● **TASK GOAL**: Each line of the entries that mentions the string "stats" needs to be reported.

[LISTED RECORDS — start]

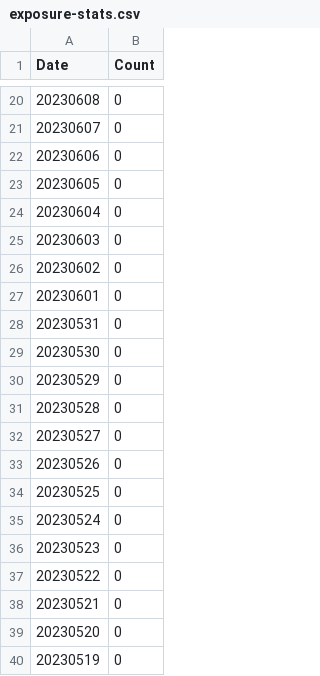
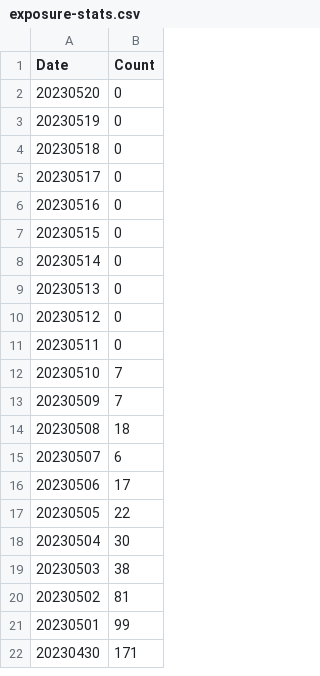
Before and after one commit to georgevanburgh/uk-covid-exposure-tracker, a CSV file: exposure-stats.csv, drawn as a sheet; only a part is shown, gaps mark what is left out; the shorter side is filled out with more unchanged rows; the diff covers the shown part only.

```diff
--- a/exposure-stats.csv
+++ b/exposure-stats.csv
@@ -20,20 +2 @@ Date,Count
-20230608,0
-20230607,0
-20230606,0
-20230605,0
-20230604,0
-20230603,0
-20230602,0
-20230601,0
-20230531,0
-20230530,0
-20230529,0
-20230528,0
-20230527,0
-20230526,0
-20230525,0
-20230524,0
-20230523,0
-20230522,0
-20230521,0
 20230520,0
```
Also changed, not shown: 18 removed rows elsewhere in this file, 2 other files.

[LISTED RECORDS — finish]

● **SOLUTION TO THE PROBLEM**:
Before and after one commit to georgevanburgh/uk-covid-exposure-tracker, a CSV file: exposure-stats.csv, drawn as a sheet; only a part is shown, gaps mark what is left out; the shorter side is filled out with more unchanged rows; the diff covers the shown part only.
--- a/exposure-stats.csv
+++ b/exposure-stats.csv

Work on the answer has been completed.